Origin of exemptMiddle English exempten from Anglo-French exempter from Classical Latin exemptus, past participle of eximere, to take out: see example
Origin of exemptL exemptus
transitive verbex·empt·ed, ex·empt·ing, ex·empts
- To free from an obligation, duty, or liability to which others are subject: exempting the disabled from military service.
- Obsolete To set apart; isolate.
- Freed from an obligation, duty, or liability to which others are subject; excused: persons exempt from jury duty; income exempt from taxation; a beauty somehow exempt from the aging process.
- Not subject to certain federal workplace laws or protections, especially those requiring overtime compensation: exempt employees.
- Obsolete Set apart; isolated.
Origin of exemptMiddle English exempten from Old French exempter from exempt exempt from Latin exemptus past participle of eximere to take out ; see example .
- One who has been released from something.
- (historical) A type of French police officer.
- (UK) One of four officers of the Yeomen of the Royal Guard, having the rank of corporal; an exon.
(third-person singular simple present exempts, present participle exempting, simple past and past participle exempted)

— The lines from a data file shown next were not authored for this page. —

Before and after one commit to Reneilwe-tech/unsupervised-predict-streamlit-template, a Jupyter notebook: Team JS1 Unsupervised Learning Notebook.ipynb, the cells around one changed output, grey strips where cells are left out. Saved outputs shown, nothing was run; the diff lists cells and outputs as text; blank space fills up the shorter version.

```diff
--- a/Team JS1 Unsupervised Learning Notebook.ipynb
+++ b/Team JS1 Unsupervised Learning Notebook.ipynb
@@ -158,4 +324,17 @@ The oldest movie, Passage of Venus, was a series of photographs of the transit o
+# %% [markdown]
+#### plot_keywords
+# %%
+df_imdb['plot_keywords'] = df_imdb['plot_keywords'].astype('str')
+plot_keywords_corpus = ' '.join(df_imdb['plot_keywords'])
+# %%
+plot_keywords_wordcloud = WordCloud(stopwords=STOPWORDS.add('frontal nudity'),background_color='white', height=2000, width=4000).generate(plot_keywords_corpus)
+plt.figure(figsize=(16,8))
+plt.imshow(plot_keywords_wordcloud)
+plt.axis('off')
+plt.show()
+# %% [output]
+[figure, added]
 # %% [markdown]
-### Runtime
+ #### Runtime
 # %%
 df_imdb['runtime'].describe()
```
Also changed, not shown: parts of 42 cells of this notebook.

From Middle French exempt, from Latin exemptus, past participle of eximō. The employement sense is due to the position's exemption from provisions of the Fair Labor Standards Act.
exempt - Legal Definition